The first work to offer a comprehensive pragmatist anthropology focusing on sensibility, habits, and human experience as contingently yet irreversibly enlanguaged.
Human Landscapes works out a pragmatist anthropology which the Classical Pragmatists never put together in a comprehensive form—despite the many insights on the topic to be found in Dewey's, James's, and Mead's texts. Roberta Dreon retrieves and develops this material in its astonishing modernity concerning current debates on the mind as embodied and enacted, philosophy of the emotions, social theory, and studies about the origins of human language. By assuming a basic continuity between natural developments and human culture, this text highlights the qualitative, pre-personal, habitual features of human experience constituting the background to rational decision-making, normativity, and reflection. The book rests on three pillars: a reconceptualization of sensibility as a function of life, rather than as a primarily cognitive faculty; a focus on habits, understood as pervasive features of human behaviors acquired by attuning to the social environment; and an interpretation of human experience as "enlanguaged," namely as contingently yet irreversibly embedded in a linguistic environment that has important loop effects on human sensibility and habitual conduct.
Roberta Dreon is Associate Professor of Aesthetics at Ca' Foscari University in Italy.
"Human Landscapes offers a novel pragmatist version of philosophical anthropology that has much to say about contemporary issues, including issues pertaining to embodied-enactive philosophy. " — Shaun Gallagher, University of Memphis

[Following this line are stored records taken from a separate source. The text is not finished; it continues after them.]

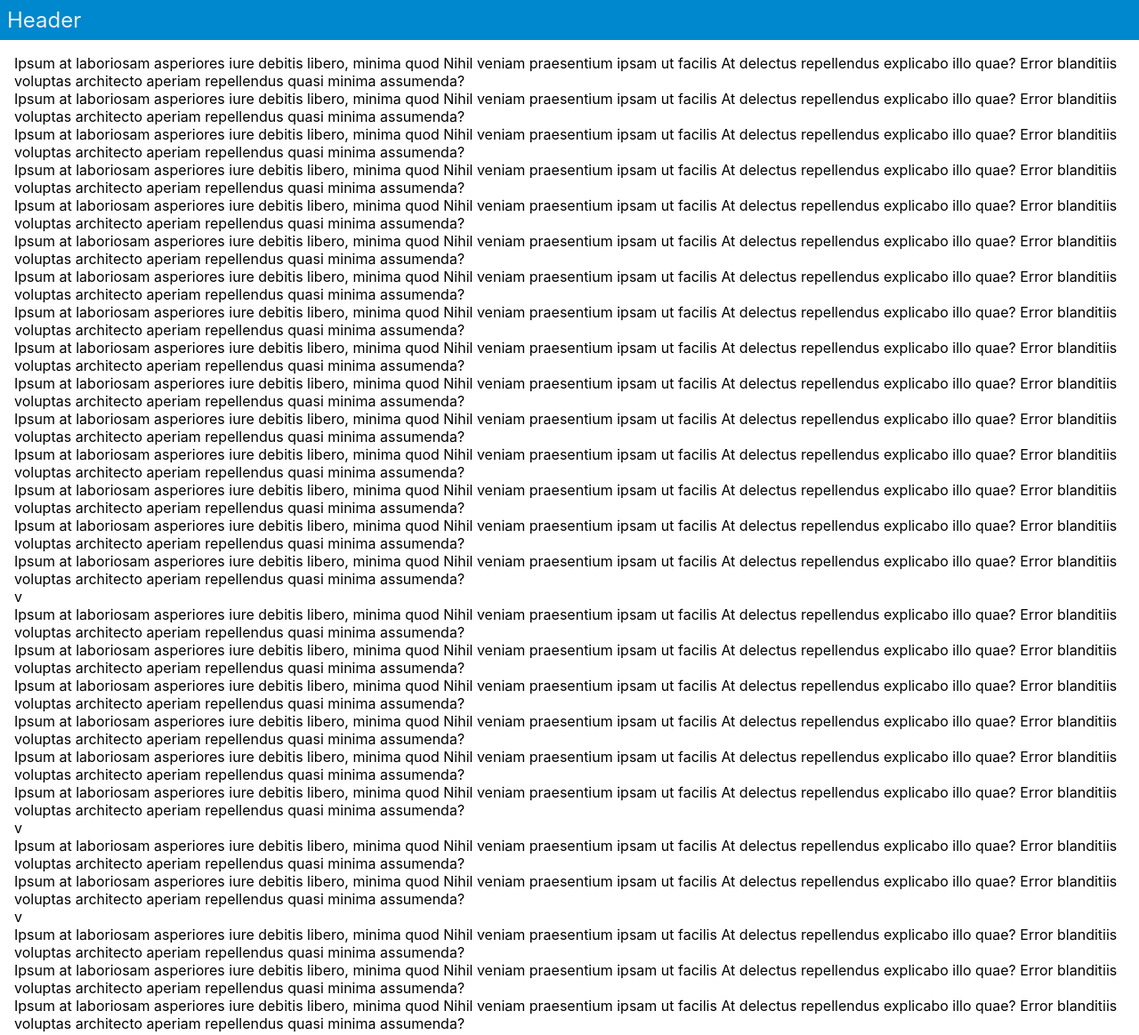
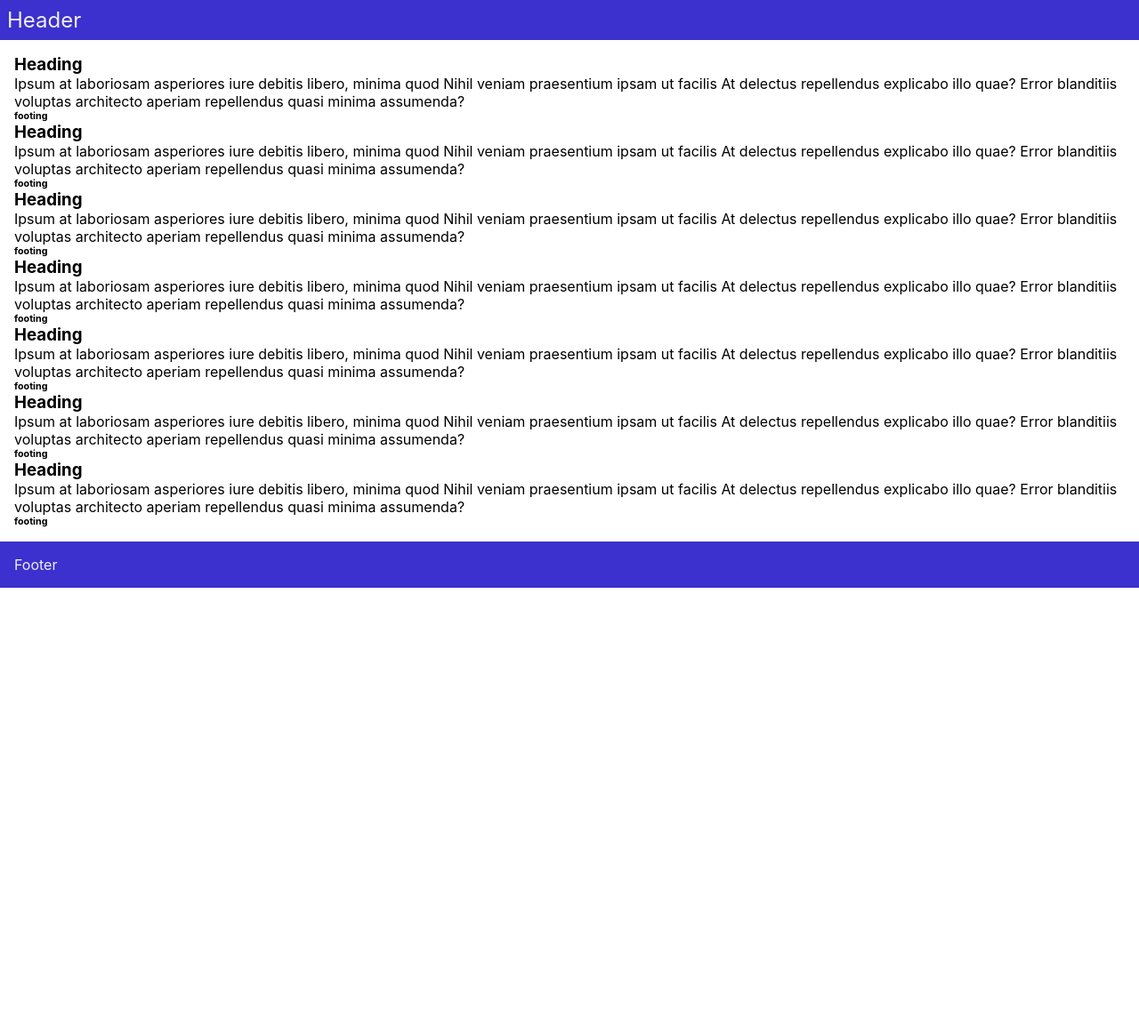
Before and after one commit to kristoferjoseph/hide-scrollbars-holy-grail, a plain HTML site: page public/index.html in a window 1280 px wide. Shown: the whole page at 89% size. After the commit the page ends 800 px from the top, so only its background shows below. Drawn offline with Linux system fonts and the light colour scheme.

Commit message:
Bottom footer.

```diff
--- a/public/index.html
+++ b/public/index.html
@@ -22,7 +22,12 @@
   </style>
 </head>
 <body>
-<div>
+<div
+  style="
+    display: flex;
+    flex-direction: column;
+  "
+>
   <header
     style="
      position: sticky;
@@ -30,7 +35,7 @@
      font-size: 1.5rem;
      padding: 0.5rem; 1rem;
      color: #EFEFEF;
-     background-color: #0088CE;
+     background-color: #3C30CE;
     "
   >
    Header
@@ -38,83 +43,90 @@
   <section
    style="
     padding: 1rem;
-    box-shadow: 0 2px 2px rgba(6,6,6,0.666);
+    flex-grow: 1;
    "
   >
+    <article>
+      <h3>Heading</h3>
       <p>
         Ipsum at laboriosam asperiores iure debitis libero, minima quod Nihil veniam praesentium ipsam ut facilis At delectus repellendus explicabo illo quae? Error blanditiis voluptas architecto aperiam repellendus quasi minima assumenda?
       </p>
+      <footer>
+        <h6>footing</h6>
+      </footer>
+    </article>
+
+
+    <article>
+      <h3>Heading</h3>
       <p>
         Ipsum at laboriosam asperiores iure debitis libero, minima quod Nihil veniam praesentium ipsam ut facilis At delectus repellendus explicabo illo quae? Error blanditiis voluptas architecto aperiam repellendus quasi minima assumenda?
       </p>
+      <footer>
+        <h6>footing</h6>
+      </footer>
+    </article>
+
+    <article>
+      <h3>Heading</h3>
       <p>
         Ipsum at laboriosam asperiores iure debitis libero, minima quod Nihil veniam praesentium ipsam ut facilis At delectus repellendus explicabo illo quae? Error blanditiis voluptas architecto aperiam repellendus quasi minima assumenda?
       </p>
+      <footer>
+        <h6>footing</h6>
+      </footer>
+    </article>
+
+    <article>
+      <h3>Heading</h3>
       <p>
         Ipsum at laboriosam asperiores iure debitis libero, minima quod Nihil veniam praesentium ipsam ut facilis At delectus repellendus explicabo illo quae? Error blanditiis voluptas architecto aperiam repellendus quasi minima assumenda?
       </p>
+      <footer>
+        <h6>footing</h6>
+      </footer>
+    </article>
+
+    <article>
+      <h3>Heading</h3>
       <p>
         Ipsum at laboriosam asperiores iure debitis libero, minima quod Nihil veniam praesentium ipsam ut facilis At delectus repellendus explicabo illo quae? Error blanditiis voluptas architecto aperiam repellendus quasi minima assumenda?
       </p>
+      <footer>
+        <h6>footing</h6>
+      </footer>
+    </article>
+
+    <article>
+      <h3>Heading</h3>
       <p>
         Ipsum at laboriosam asperiores iure debitis libero, minima quod Nihil veniam praesentium ipsam ut facilis At delectus repellendus explicabo illo quae? Error blanditiis voluptas architecto aperiam repellendus quasi minima assumenda?
       </p>
-    <p>
-      Ipsum at laboriosam asperiores iure debitis libero, minima quod Nihil veniam praesentium ipsam ut facilis At delectus repellendus explicabo illo quae? Error blanditiis voluptas architecto aperiam repellendus quasi minima assumenda?
-    </p><p>
-      Ipsum at laboriosam asperiores iure debitis libero, minima quod Nihil veniam praesentium ipsam ut facilis At delectus repellendus explicabo illo quae? Error blanditiis voluptas architecto aperiam repellendus quasi minima assumenda?
-    </p><p>
-      Ipsum at laboriosam asperiores iure debitis libero, minima quod Nihil veniam praesentium ipsam ut facilis At delectus repellendus explicabo illo quae? Error blanditiis voluptas architecto aperiam repellendus quasi minima assumenda?
-    </p><p>
-      Ipsum at laboriosam asperiores iure debitis libero, minima quod Nihil veniam praesentium ipsam ut facilis At delectus repellendus explicabo illo quae? Error blanditiis voluptas architecto aperiam repellendus quasi minima assumenda?
-    </p>
+      <footer>
+        <h6>footing</h6>
+      </footer>
+    </article>
+
+    <article>
+      <h3>Heading</h3>
       <p>
         Ipsum at laboriosam asperiores iure debitis libero, minima quod Nihil veniam praesentium ipsam ut facilis At delectus repellendus explicabo illo quae? Error blanditiis voluptas architecto aperiam repellendus quasi minima assumenda?
       </p>
-    <p>
-      Ipsum at laboriosam asperiores iure debitis libero, minima quod Nihil veniam praesentium ipsam ut facilis At delectus repellendus explicabo illo quae? Error blanditiis voluptas architecto aperiam repellendus quasi minima assumenda?
-    </p>
-    <p>
-      Ipsum at laboriosam asperiores iure debitis libero, minima quod Nihil veniam praesentium ipsam ut facilis At delectus repellendus explicabo illo quae? Error blanditiis voluptas architecto aperiam repellendus quasi minima assumenda?
-    </p>
-    <p>
-      Ipsum at laboriosam asperiores iure debitis libero, minima quod Nihil veniam praesentium ipsam ut facilis At delectus repellendus explicabo illo quae? Error blanditiis voluptas architecto aperiam repellendus quasi minima assumenda?
-    </p>
-    <p>
-      Ipsum at laboriosam asperiores iure debitis libero, minima quod Nihil veniam praesentium ipsam ut facilis At delectus repellendus explicabo illo quae? Error blanditiis voluptas architecto aperiam repellendus quasi minima assumenda?
-    </p>
-    v
-    <p>
-      Ipsum at laboriosam asperiores iure debitis libero, minima quod Nihil veniam praesentium ipsam ut facilis At delectus repellendus explicabo illo quae? Error blanditiis voluptas architecto aperiam repellendus quasi minima assumenda?
-    </p>
-    <p>
-      Ipsum at laboriosam asperiores iure debitis libero, minima quod Nihil veniam praesentium ipsam ut facilis At delectus repellendus explicabo illo quae? Error blanditiis voluptas architecto aperiam repellendus quasi minima assumenda?
-    </p>
-    <p>
-      Ipsum at laboriosam asperiores iure debitis libero, minima quod Nihil veniam praesentium ipsam ut facilis At delectus repellendus explicabo illo quae? Error blanditiis voluptas architecto aperiam repellendus quasi minima assumenda?
-    </p>
-    <p>
-      Ipsum at laboriosam asperiores iure debitis libero, minima quod Nihil veniam praesentium ipsam ut facilis At delectus repellendus explicabo illo quae? Error blanditiis voluptas architecto aperiam repellendus quasi minima assumenda?
-    </p>
-    <p>
-      Ipsum at laboriosam asperiores iure debitis libero, minima quod Nihil veniam praesentium ipsam ut facilis At delectus repellendus explicabo illo quae? Error blanditiis voluptas architecto aperiam repellendus quasi minima assumenda?
-    </p>
-    <p>
-      Ipsum at laboriosam asperiores iure debitis libero, minima quod Nihil veniam praesentium ipsam ut facilis At delectus repellendus explicabo illo quae? Error blanditiis voluptas architecto aperiam repellendus quasi minima assumenda?
-    </p>
-    v
-    <p>
-      Ipsum at laboriosam asperiores iure debitis libero, minima quod Nihil veniam praesentium ipsam ut facilis At delectus repellendus explicabo illo quae? Error blanditiis voluptas architecto aperiam repellendus quasi minima assumenda?
-    </p><p>
-      Ipsum at laboriosam asperiores iure debitis libero, minima quod Nihil veniam praesentium ipsam ut facilis At delectus repellendus explicabo illo quae? Error blanditiis voluptas architecto aperiam repellendus quasi minima assumenda?
-    </p>v<p>
-      Ipsum at laboriosam asperiores iure debitis libero, minima quod Nihil veniam praesentium ipsam ut facilis At delectus repellendus explicabo illo quae? Error blanditiis voluptas architecto aperiam repellendus quasi minima assumenda?
-    </p><p>
-      Ipsum at laboriosam asperiores iure debitis libero, minima quod Nihil veniam praesentium ipsam ut facilis At delectus repellendus explicabo illo quae? Error blanditiis voluptas architecto aperiam repellendus quasi minima assumenda?
-    </p><p>
-      Ipsum at laboriosam asperiores iure debitis libero, minima quod Nihil veniam praesentium ipsam ut facilis At delectus repellendus explicabo illo quae? Error blanditiis voluptas architecto aperiam repellendus quasi minima assumenda?
-    </p>
+      <footer>
+        <h6>footing</h6>
+      </footer>
+    </article>
+
   </section>
+  <footer
+   style="
+     padding: 1rem;
+     color: #EFEFEF;
+     background-color: #3C30CE;
+    "
+  >
+    Footer
+  </footer>
   </div>
 </body>
 </html>
--- a/public/index.js
+++ /dev/null
@@ -1 +0,0 @@
-console.log('Hello world from client-side JS!')
```
Lines whose indentation alone changed are shown as unchanged.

"Stylistic fluency and both theoretical and historiographical thoroughness make this book quite important for the advancement of the current debate on human sensibility. The pragmatist point of view intersects with cognitive psychology and neuroscience, offering the map of a new philosophical anthropology that escapes inveterate dichotomies such as those of objective-subjective, natural-cultural, qualitative-quantitative, and cognitive-affective. " — Rosa Calcaterra, Roma Tre University